Another year is in the books!  We trust you had a wonderful holiday and brought in the New Year with cheer. 

A quick review of 2018 shows that the 2017 global equity rally continued into 2018 on the back of the U.S. corporate tax cut, deregulation, and solid global growth before reversing course in the fourth quarter.  The lack of a trade agreement with China, an expectation of slower global economic growth, and a tighter monetary policy by the Federal Reserve all had a hand in the fourth-quarter equity sell-off. 

During the fourth quarter, the Federal Reserve raised its benchmark federal funds rate for the fourth time in 2018 and indicated that it expects to raise it two times in 2019 and at least once in 2020.  As we have mentioned in previous letters, these rate increases lead to higher corporate borrowing costs that will likely have a negative impact on earnings going forward, especially for companies with a debt-heavy capital structure.  The Fed continues to reduce the size of its balance sheet by allowing a capped amount of Treasury and mortgage-backed securities to run off each month.  This balance sheet reduction exacerbates tighter monetary conditions typically seen in a rising rate environment, as it further reduces liquidity in the financial system.

The U.S. stock market as measured by the S&P 500 Total Return Index declined by 4.38% for the year, while the bond market as measured by the Barclay’s Aggregate Bond Index rose .01%.

GDP grew at a solid rate of 3.4% in the third quarter of 2018 and is expected to be above 3% for the year.  For 2019, estimates so far show a more modest growth rate of around 2%.  Corporate earnings were very strong in 2018 but are also expected to grow at a less robust rate in 2019.  The deceleration in expected earnings growth played a major role in the valuation reset that materialized in the form of the fourth-quarter equity sell-off.

The Federal Reserve’s actions will play a key role for the economy and corporate earnings in 2019.  Some form of resolution to the U.S.-China tariff dispute would also benefit the U.S. and world economy. 

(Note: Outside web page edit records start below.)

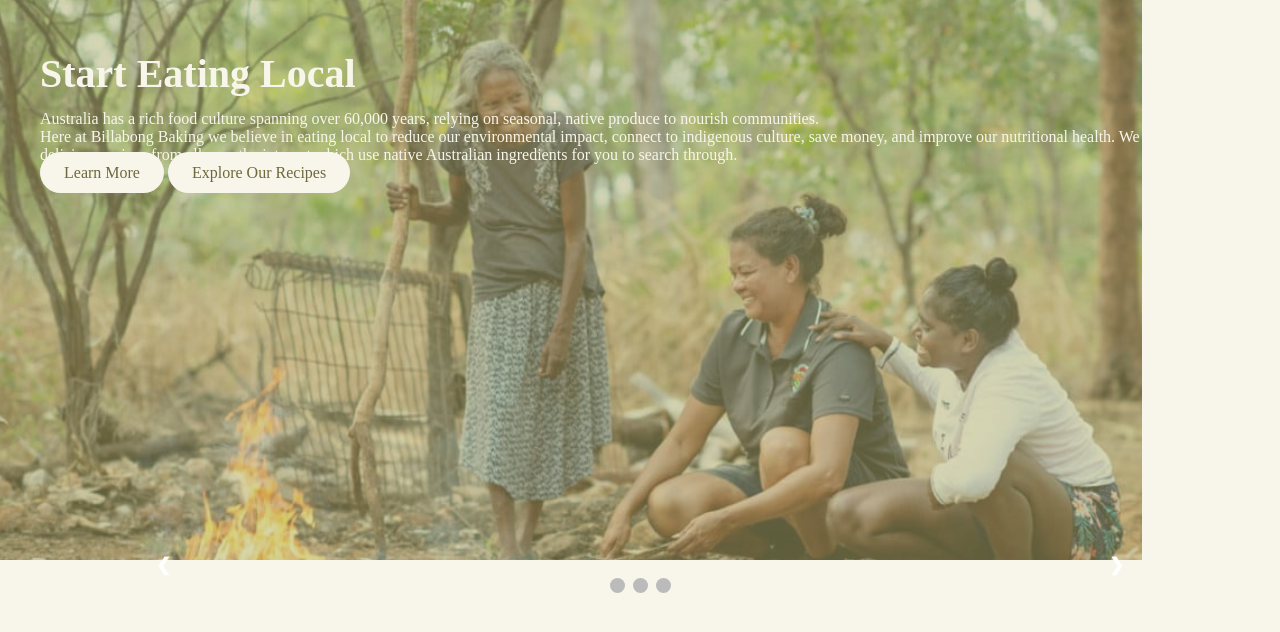
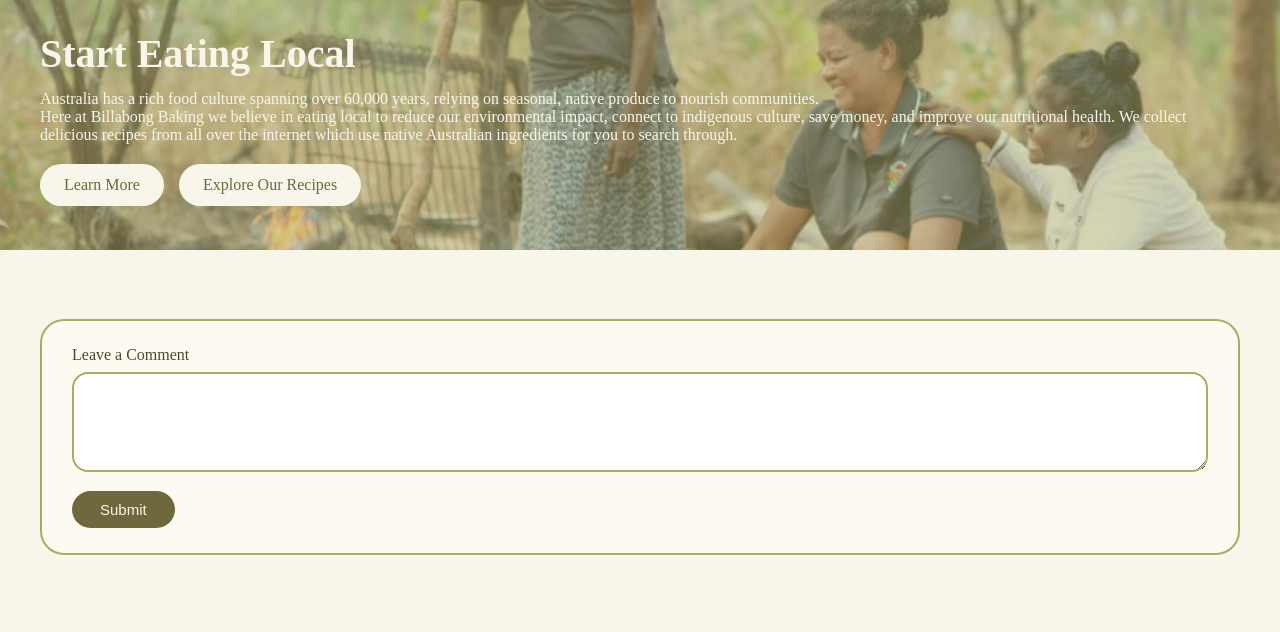
Before and after one commit to emma-cambridge/10CT_Web_Apps, a Flask app: page / in a window 1280 px wide. Shown: the part 124-756 px from the top of the page. Run offline with Flask 3, Linux system fonts and the light colour scheme; data that the repository does not hold is empty.

Commit message:
Almost done
Everything's pretty much done except i still have some test comments from development I want to delete if it goes bad I'll come back to this version

```diff
--- a/app/models.py
+++ b/app/models.py
@@ -36,7 +36,6 @@ class Post(db.Model):
     body: so.Mapped[str] = so.mapped_column(sa.String(140))
     timestamp: so.Mapped[datetime] = so.mapped_column(
         index=True, default=lambda: datetime.now(timezone.utc))
-    recipe_id: so.Mapped[str] = so.mapped_column(sa.String(100), index=True)
     user_id: so.Mapped[int] = so.mapped_column(sa.ForeignKey(User.id),
                                                index=True)
 
--- a/app/routes.py
+++ b/app/routes.py
@@ -9,7 +9,14 @@ import sqlalchemy as sa
 @app.route('/', methods=['GET', 'POST'])
 @app.route('/index', methods=['GET', 'POST'])
 def index():
-    return render_template("index.html")
+    form = PostForm()
+    if form.validate_on_submit():
+        post = Post(body=form.post.data, author=current_user)
+        db.session.add(post)
+        db.session.commit()
+        return redirect(url_for('index'))
+    posts = db.session.scalars(db.select(Post)).all()
+    return render_template('index.html', title='Home Page', form=form, posts=posts)
 
 @app.route('/login', methods=['GET', 'POST'])
 def login():
@@ -48,19 +55,6 @@ def register():
         return redirect(url_for('login'))
     return render_template('register.html', title='Register', form=form)
 
-@app.route('/recipe', methods=['GET', 'POST'])
-def recipe_base():
-    form = PostForm()
-    if form.validate_on_submit():
-        post = Post(body=form.post.data, author=current_user)
-        db.session.add(post)
-        db.session.commit()
-        flash('Your post is now live!')
-        return redirect(url_for('recipe_base'))
-    posts = db.session.scalars(db.select(Post)).all()
-    return render_template("recipe_base.html", title='Home Page', form=form,
-                           posts=posts)
-
 
 @app.route('/user/<username>')
 @login_required
--- a/app/static/index.js
+++ b/app/static/index.js
@@ -1,30 +1,3 @@
-let slideIndex = 1;
-showSlides(slideIndex);
-
-function plusSlides(n) {
-  showSlides(slideIndex += n);
-}
-
-function currentSlide(n) {
-  showSlides(slideIndex = n);
-}
-
-function showSlides(n) {
-  let i;
-  let slides = document.getElementsByClassName("mySlides");
-  let dots = document.getElementsByClassName("dot");
-  if (n > slides.length) {slideIndex = 1}
-  if (n < 1) {slideIndex = slides.length}
-  for (i = 0; i < slides.length; i++) {
-    slides[i].style.display = "none";
-  }
-  for (i = 0; i < dots.length; i++) {
-    dots[i].className = dots[i].className.replace(" active", "");
-  }
-  slides[slideIndex-1].style.display = "block";
-  dots[slideIndex-1].className += " active";
-}
-
 filterSelection("all")
 function filterSelection(c) {
   var x, i;
@@ -36,7 +9,6 @@ function filterSelection(c) {
   }
 }
 
-// Show filtered elements
 function w3AddClass(element, name) {
   var i, arr1, arr2;
   arr1 = element.className.split(" ");
@@ -48,7 +20,6 @@ function w3AddClass(element, name) {
   }
 }
 
-// Hide elements that are not selected
 function w3RemoveClass(element, name) {
   var i, arr1, arr2;
   arr1 = element.className.split(" ");
@@ -61,7 +32,6 @@ function w3RemoveClass(element, name) {
   element.className = arr1.join(" ");
 }
 
-// Add active class to the current control button (highlight it)
 var btnContainer = document.getElementById("myBtnContainer");
 var btns = btnContainer.getElementsByClassName("btn");
 for (var i = 0; i < btns.length; i++) {
--- a/app/static/style.css
+++ b/app/static/style.css
@@ -62,23 +62,33 @@ body{
     padding-inline: 9%;
 }
 
-/* to get rid of the weird line thingos that kept coming up */
+/* to get rid of the weird line thingos that keep coming up */
 hr {
     color:#F8F6EB;
     border-width: 0px;
 }
 
 .section1{
-    height: 70vh;
-    padding: 50px 40px;
-    background-image: url('/static/images/baking_background_picture.png');
-    background-repeat: no-repeat;
-    color:#F8F6EB
+  min-height: 250px;
+  background-image: url('/static/images/baking_background_picture.png');
+  background-size: cover;
+  background-position: center;
+  background-repeat: no-repeat;
+  color:#F8F6EB;
+  padding: 10px 40px;
 }
 
 .section1 h1{
   font-size: 40px;
   padding-bottom: 13px;
+  margin-top: 20px;
+}
+
+.s1-button-container {
+  display: flex;
+  gap: 15px;
+  margin-top: 20px;
+  padding-bottom: 10px;
 }
 
 .default-button {
@@ -92,80 +102,6 @@ hr {
 .default-button:hover {
   background-color:#BF8951;
   color:#F8F6EB;
-}
-
-
-.slideshow-container {
-  max-width: 1000px;
-  position: relative;
-  margin: auto;
-}
-
-.mySlides {
-  display: none;
-}
-
-.prev, .next {
-  cursor: pointer;
-  position: absolute;
-  top: 50%;
-  width: auto;
-  margin-top: -22px;
-  padding: 16px;
-  color: white;
-  font-weight: bold;
-  font-size: 18px;
-  transition: 0.6s ease;
-  border-radius: 0 3px 3px 0;
-  user-select: none;
-}
-
-.next {
-  right: 0;
-  border-radius: 3px 0 0 3px;
-}
-
-.text {
-  color: #f2f2f2;
-  font-size: 15px;
-  padding: 8px 12px;
-  position: absolute;
-  bottom: 8px;
-  width: 100%;
-  text-align: center;
-}
-
-.numbertext {
-  color: #f2f2f2;
-  font-size: 12px;
-  padding: 8px 12px;
-  position: absolute;
-  top: 0;
-}
-
-.dot {
-  cursor: pointer;
-  height: 15px;
-  width: 15px;
-  margin: 0 2px;
-  background-color: #bbb;
-  border-radius: 50%;
-  display: inline-block;
-  transition: background-color 0.6s ease;
-}
-
-.dot.active, .dot:hover {
-  background-color: #717171;
-}
-
-.fade {
-  animation-name: fade;
-  animation-duration: 1.5s;
-}
-
-@keyframes fade {
-  from {opacity: .4}
-  to {opacity: 1}
 }
 
 /* Log In/Register Page */
@@ -354,3 +341,138 @@ hr {
   text-align: center;
   padding: 10px 0;
 }
+
+.profile-content td {
+  text-align: center;
+  padding: 10px 0;
+}
+
+.profile-content td h1 {
+  color: #6E683C;
+  font-size: 20px;
+  font-weight: 400;
+  margin: 0;
+}
+
+.view-profile-box {
+  display: flex;
+  justify-content: center;
+  align-items: center;
+  flex-direction: column;
+  border-radius: 30px;
+  margin-top: 20px;
+  width: 400px;
+  height: 400px;
+  padding: 30px;
+  background-color:#F8F6EB;
+  margin: 20px auto 0 auto;
+}
+
+.logout-button {
+  background-color:#BF8951;
+  color:#F8F6EB;
+  border-radius: 30px;
+  text-align: center;
+  padding: 12px 24px;
+  text-decoration: none;
+  width: 200px;
+}
+
+.logout-button:hover {
+  background-color:#a8ad63;
+  color:#F8F6EB;
+}
+
+/* Comment Section */
+.comment-section {
+  margin: 30px auto;
+  display: flex;
+  padding: 21px 40px;
+  flex-direction: column;
+  display: flex;
+  justify-content:left;
+  gap: 20px;
+}
+
+.create-post-card {
+  background-color: #FCFAF1;
+  padding: 25px 30px;
+  border-radius: 24px;
+  border: 2px solid #a8ad63;
+  width: 100%
+}
+
+.form-group {
+  margin: 0 0 15px 0;
+}
+
+.form-label {
+  color: #4C4B28;
+  font-size: 16px;
+  margin-bottom: 8px;
+  display: inline-block;
+}
+
+.form-textarea,
+form textarea {
+  width: 100%;
+  border: 2px solid #a8ad63;
+  border-radius: 16px;
+  padding: 12px 15px;
+  font-size: 15px;
+  color: #4C4B28;
+  resize: vertical;
+  box-sizing: border-box;
+  outline: none;
+}
+
+.error-text {
+  color: #A93226;
+  font-size: 13px;
+  margin-top: 5px;
+  display: block;
+}
+
+.submit-button,
+form input[type="submit"] {
+  background-color:#6E683C;
+  color: #F8F6EB;
+  border: none;
+  padding: 10px 28px;
+  border-radius: 30px;
+  font-size: 15px;
+  cursor: pointer;
+}
+
+.submit-button:hover,
+form input[type="submit"]:hover {
+  background-color:#a8ad63;
+}
+
+.post-feed {
+  display: flex;
+  flex-direction: column;
+  gap: 12px;
+}
+
+.post-item {
+  background-color: #FCFAF1;
+  padding: 18px 22px;
+  border-radius: 18px;
+  border: 2px solid #a8ad63;
+}
+
+.post-author {
+  color: #6E683C;
+  font-size: 20px;
+  letter-spacing: 0.5px;
+  display: block;
+  margin-bottom: 6px;
+}
+
+.post-body {
+  color: #4C4B28;
+  font-size: 16px;
+  margin: 0;
+  line-height: 1.4;
+}
--- a/app/templates/index.html
+++ b/app/templates/index.html
@@ -5,34 +5,36 @@
         <h1>Start Eating Local</h1>
         <p>Australia has a rich food culture spanning over 60,000 years, relying on seasonal, native produce to nourish communities.</p>
         <p>Here at Billabong Baking we believe in eating local to reduce our environmental impact, connect to indigenous culture, save money, and improve our nutritional health. We collect delicious recipes from all over the internet which use native Australian ingredients for you to search through.</p>
-        <a href="{{ url_for('history') }}" class="default-button">Learn More</a>
-        <a href="{{ url_for('explore') }}" class="default-button">Explore Our Recipes</a>
+        <div class="s1-button-container">
+            <a href="{{ url_for('history') }}" class="default-button">Learn More</a>
+            <a href="{{ url_for('explore') }}" class="default-button">Explore Our Recipes</a>
+        </div>
     </section>
-    <div class="slideshow-container">
-        <div class="mySlides fade">
-            <div class="numbertext">1 / 3</div>
-            <img src="https://encrypted-tbn0.gstatic.com/images?q=tbn:ANd9GcTpvRRub-ODLG5AAHLD4g1Hyx1X1RAbvUPuBpdM1whwQqdOOQiZzfSvuDtGrRgADTc-HMNwlumHxyAG4GFg7IKcs25oU0D2Qm9lWmwBpz0&s=10" style="width:100%">
-            <div class="text">Caption Text</div>
-        </div>
-        <div class="mySlides fade">
-            <div class="numbertext">2 / 3</div>
-            <img src="https://encrypted-tbn0.gstatic.com/images?q=tbn:ANd9GcTpvRRub-ODLG5AAHLD4g1Hyx1X1RAbvUPuBpdM1whwQqdOOQiZzfSvuDtGrRgADTc-HMNwlumHxyAG4GFg7IKcs25oU0D2Qm9lWmwBpz0&s=10" style="width:100%">
-            <div class="text">Caption Two</div>
-        </div>
-        <div class="mySlides fade">
-            <div class="numbertext">3 / 3</div>
-            <img src="https://encrypted-tbn0.gstatic.com/images?q=tbn:ANd9GcTpvRRub-ODLG5AAHLD4g1Hyx1X1RAbvUPuBpdM1whwQqdOOQiZzfSvuDtGrRgADTc-HMNwlumHxyAG4GFg7IKcs25oU0D2Qm9lWmwBpz0&s=10" style="width:100%">
-            <div class="text">Caption Three</div>
-        </div>
-        <a class="prev" onclick="plusSlides(-1)">&#10094;</a>
-        <a class="next" onclick="plusSlides(1)">&#10095;</a>
-    </div>
     <br>
 
-    <div style="text-align:center">
-        <span class="dot" onclick="currentSlide(1)"></span>
-        <span class="dot" onclick="currentSlide(2)"></span>
-        <span class="dot" onclick="currentSlide(3)"></span>
+    <div class="comment-section">
+        <div class="create-post-card">
+            <form action="" method="post" class="post-form">
+                {{ form.hidden_tag() }}
+                <p class="form-group">
+                    {{ form.post.label(class="form-label") }}<br>
+                    {{ form.post(cols=32, rows=4, class="form-textarea") }}<br>
+                    {% for error in form.post.errors %}
+                    <span class="error-text">[{{ error }}]</span>
+                    {% endfor %}
+                </p>
+                <p>{{ form.submit(class="submit-button") }}</p>
+            </form>
+        </div>
+
+        <div class="post-feed">
+            {% for post in posts %}
+            <div class="post-item">
+                <span class="post-author">{{ post.author.username }}</span>
+                <p class="post-body">{{ post.body }}</p>
+            </div>
+            {% endfor %}
+        </div>
     </div>
 
 {% endblock %}
```
Also changed, not shown: other parts of app/static/style.css (+51 -0 lines), app/templates/explore.html (+12 -11 lines), app/templates/recipe_base.html (deleted, +0 -50 lines), app/templates/user.html (+6 -5 lines), migrations/versions/97216d169a0e_users_table.py (deleted, +0 -43 lines), app.db.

As our clients know, we invest in companies with strong balance sheets, a history of earnings growth, and forward-looking leadership.  We are confident that positioning our clients in these types of companies will allow them to capture significant upside during the course of a full economic cycle. 

All of us at Gamble Jones wish you and your family a happy, healthy, and prosperous new year.


Gamble Jones Investment Counsel

PS The Securities and Exchange Commission requires that we annually offer to our clients our Form ADV, Part II.  Please contact us should you desire a copy of the document.

PPS If you are in a broker-directed relationship, the SEC requires us to advise you that other brokerage firms may charge lower commissions.

PPPS Attached is a copy of our Privacy Policy.

Also, in order to comply with a section of the Investment Advisers Act of 1940, we are required to state the following: should any change occur in the future with respect to the organization of this firm, now a corporation, we shall advise all clients whom we are then serving of such change either prior to its effective date, or within a reasonable time thereafter; and no agreement with any client will ever be assigned to others without the full knowledge and consent of all parties thereto.  Please be assured that the foregoing is a bureaucratic requirement.  We do not anticipate nor are we contemplating the sale of Gamble Jones Investment Counsel.